Simple Numeric Computation
#!/usr/bin/python3
# Some calculations.  Note the lack of semicolons.  Statements end at the end
# of the line.  Also, variables need not start with a special symbol as in
# perl and some other Unix-bred languages.
fred = 18
barney = FRED = 44;                     # Case sensistive.
bill = (fred + barney * FRED - 10)
alice = 10 + bill / 100                 # Regular division does not truncate.
alice2 = 10 + bill // 100               # But the // operator provides int div.
frank = 10 + float(bill) / 100
print("fred =", fred)
print("FRED =", FRED)
print("bill =", bill)
print("alice =", alice)
print("alice2 =", alice2)
print("frank =", frank )
print()

# Each variable on the left is assigned the corresponding value on the right.
fred, alice, frank = 2*alice, fred - 1, bill + frank
print("fred =", fred)
print("alice =", alice)
print("frank =", frank )
print()

# Exchange w/o a temp.
fred, alice = alice, fred
print("fred =", fred)
print("alice =", alice)
print()

# Python allows lines to be continued by putting a backslash at the end of
# the first part.
fred = bill + alice + frank - \
barney
print("fred =", fred)
print()

# The compiler will also combine lines when the line break in contained
# in a grouping pair, such as parens.
joe = 3 * (fred +
bill - alice)
print ("joe =", fred)

Some things to notice about this code:
1. When integers are divided, integer division is used, discarding the fractional part. When at least one of the input numbers is floating point, floating division is done preserving the factional part.

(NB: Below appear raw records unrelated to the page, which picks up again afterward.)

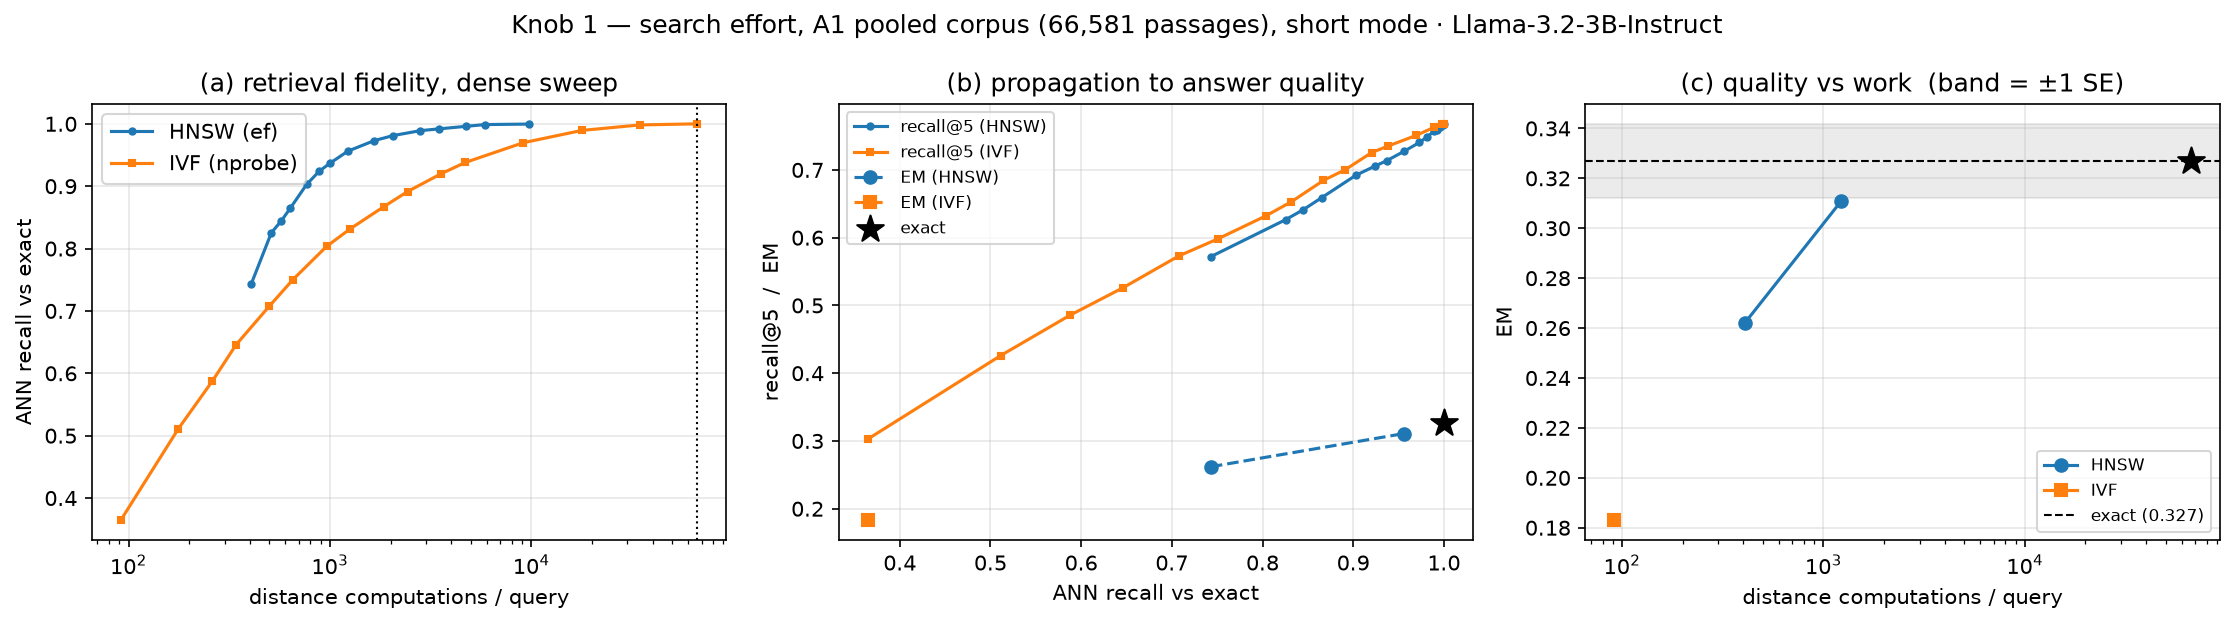
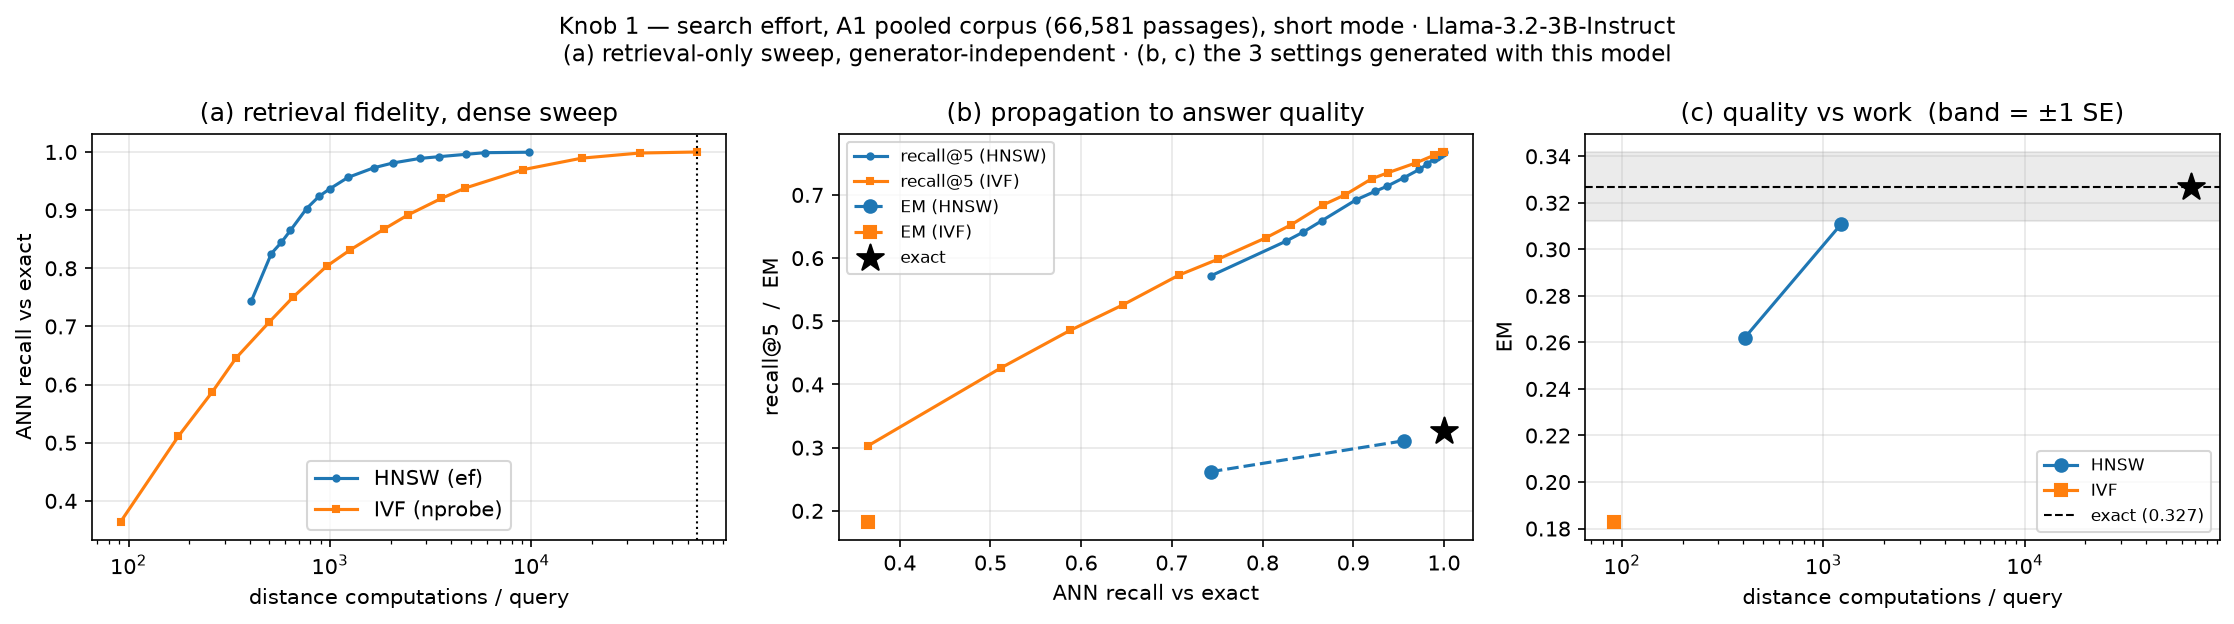
Slightly updated plots for knobs 1 and 2 for llama

diff --git a/scripts/plot_cross_model.py b/scripts/plot_cross_model.py
@@ -152,7 +152,12 @@ def boundary_mib(tab: pd.DataFrame):
     t = tab.sort_values("compression").reset_index(drop=True)
     for i, r in t.iterrows():
         if r["verdict"] == SIGNIFICANT and r["c"] > r["b"]:
-            return float(t.loc[i - 1, "corpus_mib"]) if i > 0 else None
+            # Midpoint in log space between the last passing setting and the
+            # first loss: the boundary lies between them, not on either point.
+            if i == 0:
+                return None
+            lo, hi = float(t.loc[i, "corpus_mib"]), float(t.loc[i - 1, "corpus_mib"])
+            return float(np.sqrt(lo * hi))
     return None
 
 
@@ -265,8 +270,10 @@ def fig_knob1_curves(m: dict, out_path: Path) -> None:
     ax[2].set_title("(c) quality vs work  (band = ±1 SE)")
     ax[2].legend(fontsize=8); ax[2].grid(alpha=.3)
 
+    n_gpu = len(hn) + len(iv)
     fig.suptitle("Knob 1 — search effort, A1 pooled corpus (66,581 passages), short mode"
-                 f" · {DISPLAY[m['tag']]}")
+                 f" · {DISPLAY[m['tag']]}\n(a) retrieval-only sweep, generator-independent"
+                 f" · (b, c) the {n_gpu} settings generated with this model", fontsize=11)
     fig.tight_layout()
     fig.savefig(out_path, dpi=150, bbox_inches="tight")
     plt.close(fig)
@@ -316,8 +323,10 @@ def fig_knob2_curves(m: dict, out_path: Path) -> None:
     ax[2].set_title("(c) quality vs memory  (red: significance boundary)")
     ax[2].legend(fontsize=8); ax[2].grid(alpha=.3)
 
+    n_gpu = len(pq_) + len(sq_)
     fig.suptitle("Knob 2 — embedding precision, A1 corpus (66,581 passages), short mode"
-                 f" · {DISPLAY[m['tag']]}")
+                 f" · {DISPLAY[m['tag']]}\n(a, b) retrieval-only sweep, generator-independent"
+                 f" · (c) the {n_gpu} settings generated with this model", fontsize=11)
     fig.tight_layout()
     fig.savefig(out_path, dpi=150, bbox_inches="tight")
     plt.close(fig)
@@ -546,8 +555,10 @@ def self_test() -> int:
     # The knob-2 boundary rule must reproduce notebook 08's line at m48 (3.0 MiB).
     n_checks += 1
     bm = boundary_mib(q["tables"][2])
-    if bm is None or abs(bm - 3.05) > 0.05:
-        fails.append(f"knob-2 boundary at {bm} MiB; notebook 08 drew it at 3.0 (m48)")
+    want = float(np.sqrt(2.0 * 3.0))     # midpoint between m32 (2.0) and m48 (3.0)
+    if bm is None or abs(bm - want) > 0.02:
+        fails.append(f"knob-2 boundary at {bm} MiB; expected {want:.3f}, between "
+                     f"m48 (3.0, last non-loss) and m32 (2.0, first loss)")
 
     for f in fails:
         print(f"FAIL  {f}")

This is similar to many languages, but not usually to dynamically-typed ones. This means that you can't necessarily tell which type division will be used until you run the program, though this situation is rare in practice.

2. The print operation automatically adds spaces between the items which is prints, and places a newline at the end. This is convenient, except when you don't want it. We'll see some alternatives later.

3. The multiple assignment computes all values on the right before assigning anything, an extension of the usual rules for a single assignment. A number of scripting languages have some form of multiple assignment, but few compiled languages do.

4. The second method of continuing lines seems to be the most common.